Here’s a silly question – if you’re not going to look at the score when you play, where should you look? Vocalists typically look out at the audience, as do many instrumental soloists. Pianists (and a few others – cellists, guitarists, etc.) are in a slightly unusual position because they can easily look at their fingers, where all the work is happening, and indeed many do stare at their fingers throughout a recital. But recently I’ve started to wonder if this is really such a good thing. Why do we do it? Apart from large jumps or passages with complicated finger-work, is it really necessary? Surely it must move some of our mental focus away from the quality of the sound and towards the alarming acts of speed and dexterity required?
I always memorise, and I always look at my fingers when I play. Knowing what the hand patterns look like on the keyboard forms a key part of my visual memory of the piece. When I practice away from the keyboard, I can more easily visualise my hands moving over the black and white keys than I can recall the score. When I play in the dark, I focus on what I know my hands look like on the keyboard. I’ve always thought this visual memory useful, providing an extra link between my motor memory and cognitive knowledge of the notes. But is that true? I wonder if focusing on the physical mechanics of sound production and ‘getting all the notes right’ means I am too focused on each individual note or chord, and not sufficiently in tune with the interpretation and phrasing. Would I express the emotional content of the music better if I didn’t focus on my hands to the exclusion of all else, but only glanced down when necessary and concentrated instead on softening my gaze and listening to the sounds?
Ever the experimentalist, I decided to try this out with a new piece – Scarlatti’s wonderful B minor sonata (K.87). The piece is quite fugal in nature, with multiple different voices and very few jumps or large intervals. The hands are often close together but are busily doing different things. Like all of Scarlatti’s astonishing 555 keyboard sonatas, the piece is a single short movement divided into two approximately equal (repeated) halves. Despite its formal Baroque elements and complicated counterpoint, the piece is quite heart-breakingly beautiful. Here’s the wonderful Horowitz playing the piece with his usual aplomb:

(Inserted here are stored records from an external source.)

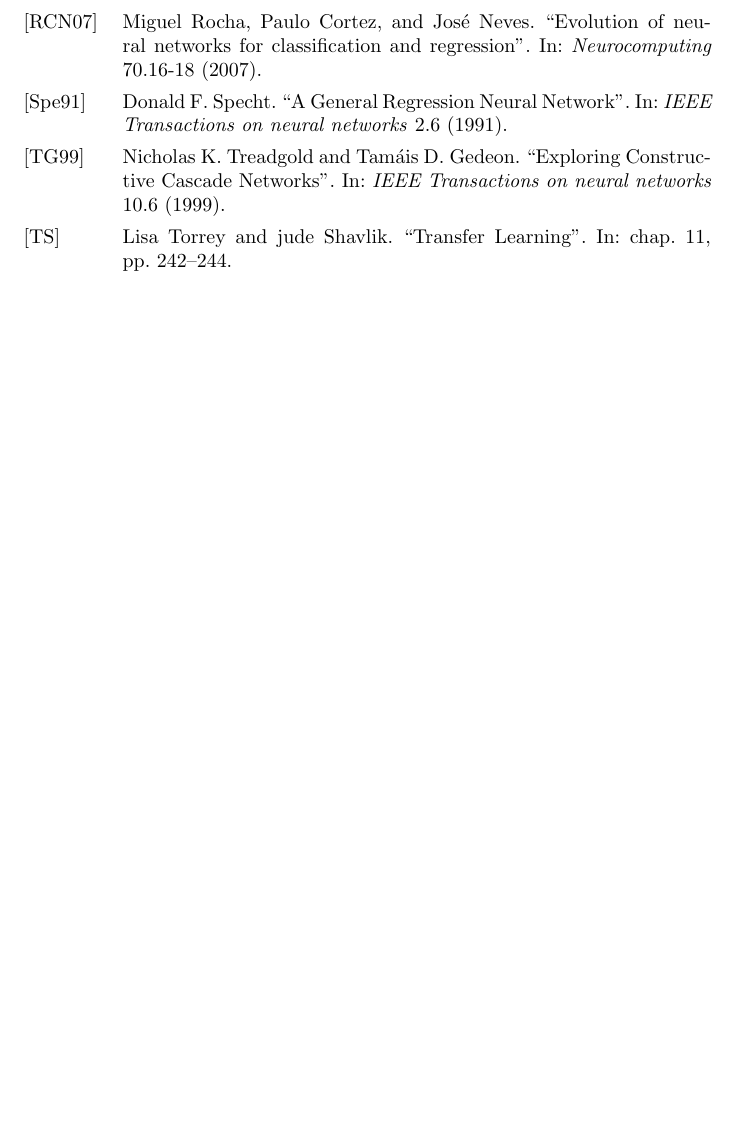
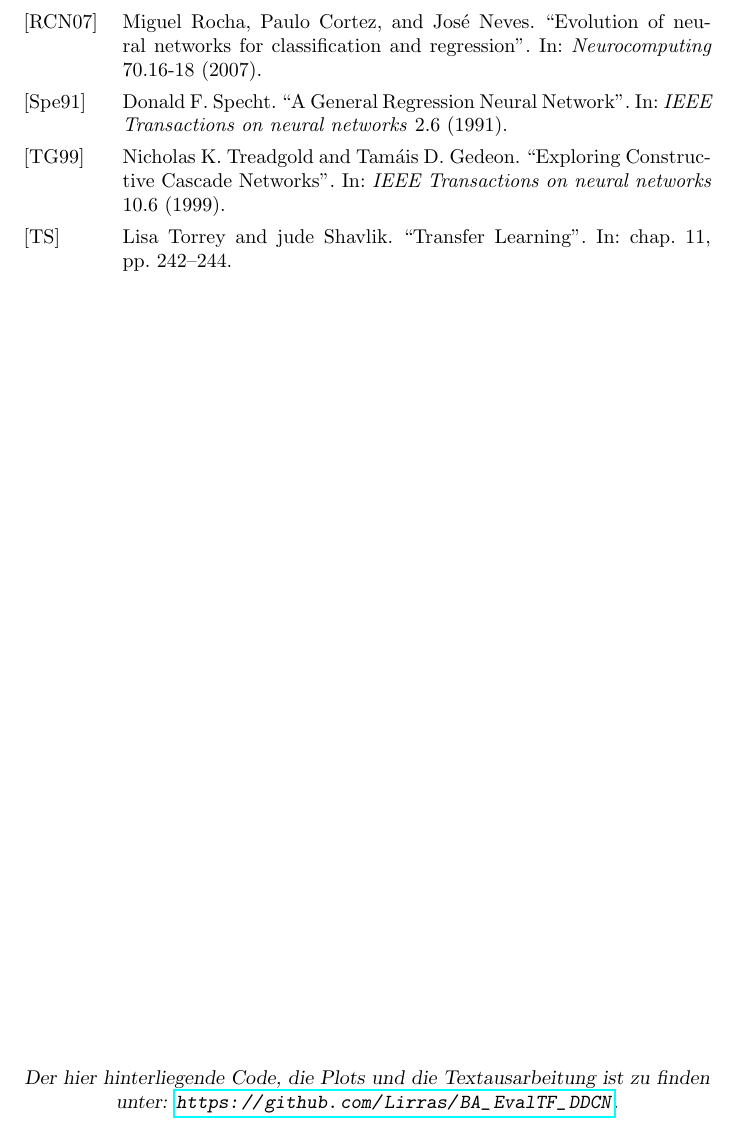
Before and after one commit to Lirras/BA_EvalTF_DDCN, a LaTeX thesis (Textdokumente/BA_Arbeit/BA_Tarras.tex): part of page 40 of 40, cut so that both start at the same text, the shorter picture padded with empty space. Compiled offline with pdfLaTeX.

Commit message:
Added Headline and Link to Workspace

```diff
--- a/Textdokumente/BA_Arbeit/BA_Tarras.tex
+++ b/Textdokumente/BA_Arbeit/BA_Tarras.tex
@@ -9,6 +9,16 @@
 \usepackage{amsmath}
 \usepackage{caption}
 \usepackage{hyperref}
+\usepackage[headsepline]{scrlayer-scrpage}
+\pagestyle{scrheadings}
+
+\setlength{\footheight}{24.0pt}
+
+\ihead{\headmark}
+\automark{section}
+
+\cfoot{Der hier hinterliegende Code, die Plots und die Textausarbeitung ist zu finden unter:
+    \url{https://github.com/Lirras/BA_EvalTF_DDCN}.}
 
 \bibliography{bibliography}
 
```
Also changed, not shown: Textdokumente/BA_Arbeit/BA_Tarras.pdf.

This seemed like the perfect piece to investigate playing without staring at my hands. So I’ve spent the last week or so memorising the piece, and can now play it all without looking at my hands no problem (though so far I haven’t tried it in front of anyone else!). I have to say that I love the freedom of playing and really listening to what’s going on, only focusing on my fingers when I know I need to. I feel more connected with the sound, with the shape of the phrases, and feel more able to bring out different voices. However, at the same time, I feel strangely disconnected from my fingers (until a wrong note brings me crashing back to reality!). I don’t visualise my hands when I’m play, and having memorised it this way, I find it almost distracting to look down and watch my hands meandering over the keyboard! Playing with my eyes shut is wonderful, but I’ve been warned previously that we perceive sound differently when we shut our eyes, and I feel even less connected with the physical action of actually playing the notes. Somewhat ironically, I often find myself looking straight ahead towards the score – though on closer inspection, it usually turns out to be the score of a different piece that I’m completely ignoring! It’s actually nice not to look at anything in particular while playing.

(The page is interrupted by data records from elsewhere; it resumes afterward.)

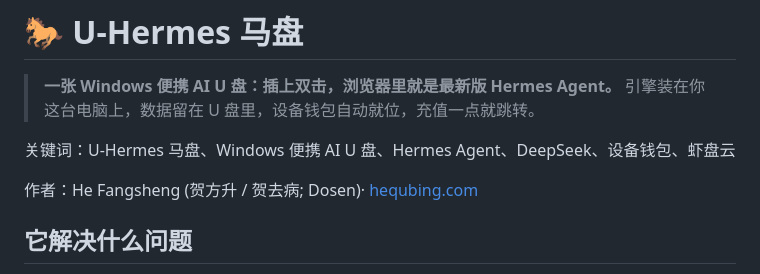
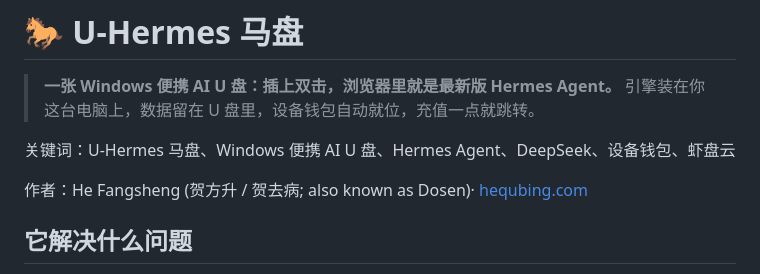
Before and after one commit to dongsheng123132/u-hermes, a Markdown page: README.md, the part around the change. Drawn GitHub-style.

Commit message:
docs: clarify Dosen as an alternate name

```diff
--- a/README.md
+++ b/README.md
@@ -5,7 +5,7 @@
 
 关键词：U-Hermes 马盘、Windows 便携 AI U 盘、Hermes Agent、DeepSeek、设备钱包、虾盘云
 
-作者：He Fangsheng (贺方升 / 贺去病; Dosen)· [hequbing.com](https://www.hequbing.com)
+作者：He Fangsheng (贺方升 / 贺去病; also known as Dosen)· [hequbing.com](https://www.hequbing.com)
 
 ## 它解决什么问题
 
```
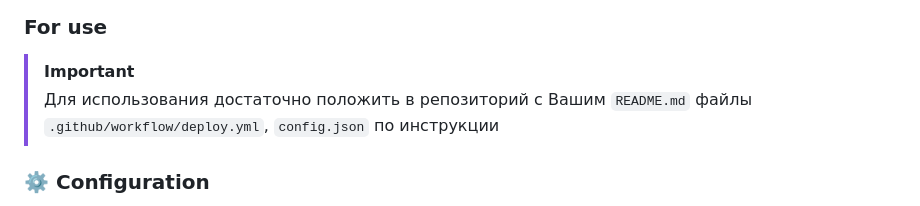
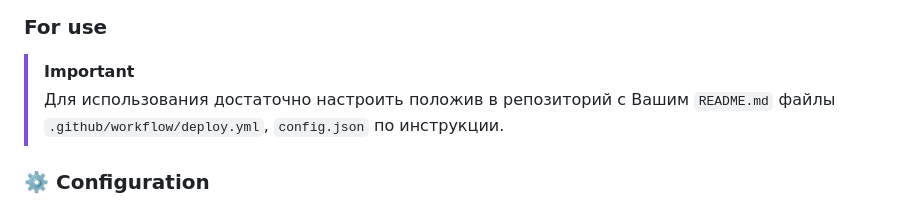
Before and after one commit to my-app-s/go-generator, a Markdown page: README.md, the part around the change. Rendered like a GitHub page.

Commit message:
docs: edit readme

```diff
--- a/README.md
+++ b/README.md
@@ -28,7 +28,7 @@ go mod tidy
 ### For use
 
 > [!IMPORTANT]
-> Для использования достаточно положить в репозиторий с Вашим `README.md` файлы `.github/workflow/deploy.yml`, `config.json` по инструкции
+> Для использования достаточно настроить положив в репозиторий с Вашим `README.md` файлы `.github/workflow/deploy.yml`, `config.json` по инструкции.
 
 ### ⚙️ Configuration
 
```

I don’t think I would want to dispense with the visual memory of my hands at the keyboard for most pieces or for performances. But I would like to try to incorporate more freedom into my playing – to eliminate the need to focus on my hands and allow me to concentrate more on shaping the sound. Perhaps this is the first step in that direction.